## [EXERCISE PROMPT]
Search the material below for the word "white" and copy every line in which it occurs.

## [EXERCISE DATA]

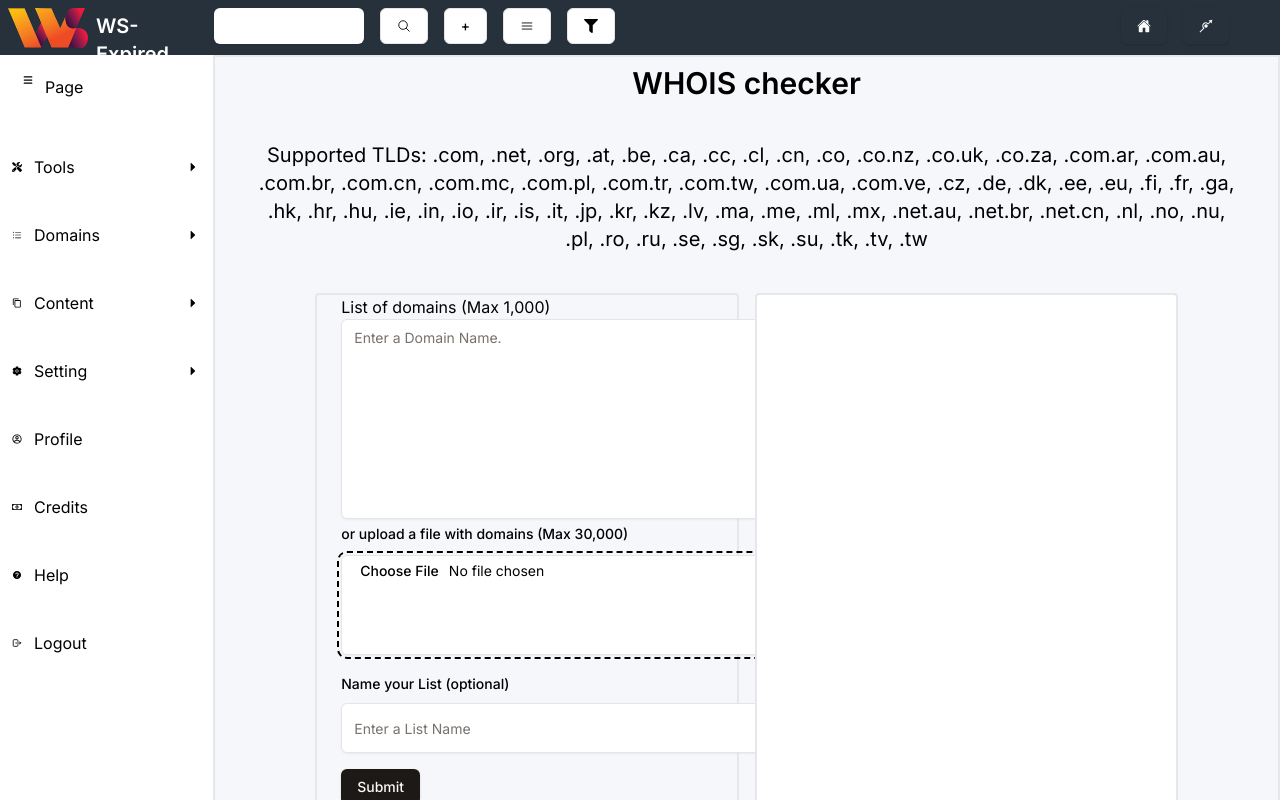
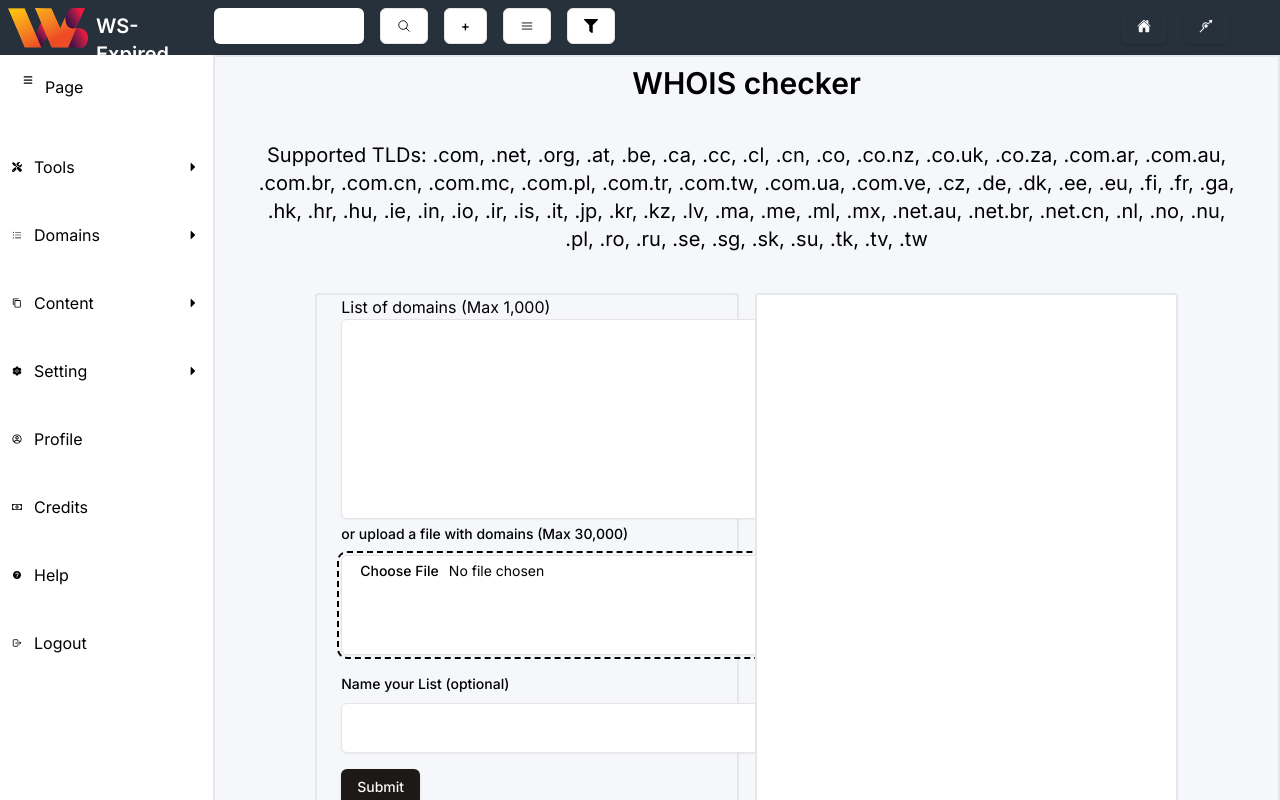
Before and after one commit to rakesh-gehlot706/expired-domain, a Next.js app: page /pages/tools/whoistool in a window 1280 px wide. Shown: the top 800 px of the page. Built offline with nearby package versions, Linux system fonts and the light colour scheme.

Commit message:
plholder

```diff
--- a/components/pages/tools/IndexChecker.tsx
+++ b/components/pages/tools/IndexChecker.tsx
@@ -65,7 +65,7 @@ function IndexChecker() {
               <div className="mt-4">
               <Select>
       <SelectTrigger className="w-[540px] ml-2 bg-white">
-        <SelectValue placeholder="Select State" />
+        <SelectValue />
       </SelectTrigger>
       <SelectContent>
         <SelectGroup>
--- a/components/pages/tools/RegistrarCompare.tsx
+++ b/components/pages/tools/RegistrarCompare.tsx
@@ -53,7 +53,7 @@ function RegistrarCompare() {
     </h1>
     </div>
     <div className='w-[300px] m-auto mt-4 flex'>
-    <Input className='rounded-none rounded-l-md bg-white' type="email" placeholder="Type a Domain Name..." />
+    <Input className='rounded-none rounded-l-md bg-white' type="email"  />
     <Button className='rounded-none rounded-r-md'>Search</Button>
     </div>
     <div>
--- a/components/pages/tools/WhoisTool.tsx
+++ b/components/pages/tools/WhoisTool.tsx
@@ -33,7 +33,7 @@ function WhoisTool() {
               <div>
                 <Textarea
                   className="w-[550px] h-[200px] items-center justify-center bg-white ml-6"
-                  placeholder="Enter a Domain Name."
+
                 />
               </div>
               <div>
@@ -45,7 +45,7 @@ function WhoisTool() {
                     className="ml-6 mt-2 w-[550px] h-[100px] bg-white outline-dashed outline-2 outline-offset-2"
                     id="picture"
                     type="File"
-                    placeholder="Drag & Drop or Browse Your File"
+
                   />
                 </div>
               </div>
@@ -56,7 +56,7 @@ function WhoisTool() {
                 </Label>
                 <Input
                   className="ml-6 mt-2 w-[550px] h-[50px] bg-white  outline-offset-2"
-                  placeholder="Enter a List Name"
+
                 />
               </div>
 
```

## [RESULT BELOW]
       <SelectTrigger className="w-[540px] ml-2 bg-white">
-    <Input className='rounded-none rounded-l-md bg-white' type="email" placeholder="Type a Domain Name..." />
+    <Input className='rounded-none rounded-l-md bg-white' type="email"  />
                   className="w-[550px] h-[200px] items-center justify-center bg-white ml-6"
                     className="ml-6 mt-2 w-[550px] h-[100px] bg-white outline-dashed outline-2 outline-offset-2"
                   className="ml-6 mt-2 w-[550px] h-[50px] bg-white  outline-offset-2"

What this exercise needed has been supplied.